-- Available data --
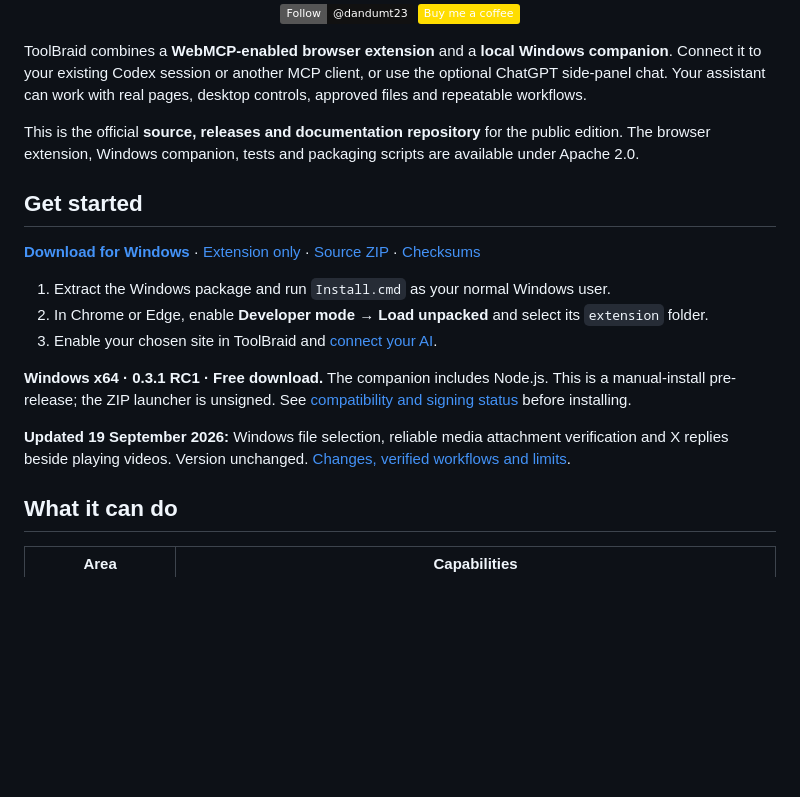
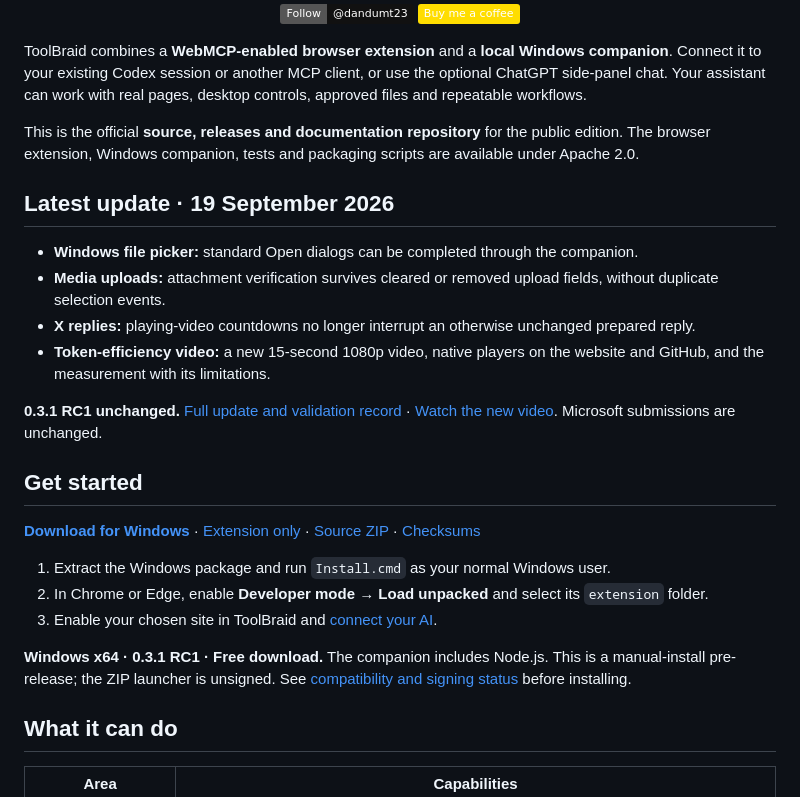
Before and after one commit to Maharajahu/ToolBraid-Companion, a Markdown page: README.md, the part around the change. Rendered like a GitHub page; badges without logos; blank space fills up the shorter version.

Commit message:
docs: surface dated September 19 update and complete changelog

```diff
--- a/README.md
+++ b/README.md
@@ -28,6 +28,15 @@ ToolBraid combines a **WebMCP-enabled browser extension** and a **local Windows
 
 This is the official **source, releases and documentation repository** for the public edition. The browser extension, Windows companion, tests and packaging scripts are available under Apache 2.0.
 
+## Latest update · 19 September 2026
+
+- **Windows file picker:** standard Open dialogs can be completed through the companion.
+- **Media uploads:** attachment verification survives cleared or removed upload fields, without duplicate selection events.
+- **X replies:** playing-video countdowns no longer interrupt an otherwise unchanged prepared reply.
+- **Token-efficiency video:** a new 15-second 1080p video, native players on the website and GitHub, and the measurement with its limitations.
+
+**0.3.1 RC1 unchanged.** [Full update and validation record](RELEASE-NOTES.md#latest-update--19-september-2026) · [Watch the new video](#token-efficient-context). Microsoft submissions are unchanged.
+
 ## Get started
 
 **[Download for Windows](https://github.com/Maharajahu/ToolBraid-Companion/releases/download/v0.3.1-rc.1/ToolBraid-0.3.1-windows-x64.zip)** · [Extension only](https://github.com/Maharajahu/ToolBraid-Companion/releases/download/v0.3.1-rc.1/ToolBraid-0.3.1-extension.zip) · [Source ZIP](https://github.com/Maharajahu/ToolBraid-Companion/releases/download/v0.3.1-rc.1/ToolBraid-0.3.1-source.zip) · [Checksums](SHA256SUMS.txt)
@@ -37,8 +46,6 @@ This is the official **source, releases and documentation repository** for the p
 3. Enable your chosen site in ToolBraid and [connect your AI](INSTALL.md#4-connect-your-ai).
 
 **Windows x64 · 0.3.1 RC1 · Free download.** The companion includes Node.js. This is a manual-install pre-release; the ZIP launcher is unsigned. See [compatibility and signing status](docs/compatibility.md) before installing.
-
-**Updated 19 September 2026:** Windows file selection, reliable media attachment verification and X replies beside playing videos. Version unchanged. [Changes, verified workflows and limits](RELEASE-NOTES.md#media-upload-and-reply-fixes--19-september-2026).
 
 <a id="what-is-toolbraid"></a>
 
```
Also changed, not shown: RELEASE-NOTES.md (+10 -0 lines).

-- Instructions for the task --
Every line above that holds the string "selection" counts once. State how many such lines there are, as a number alone.

-- Solved problem --
2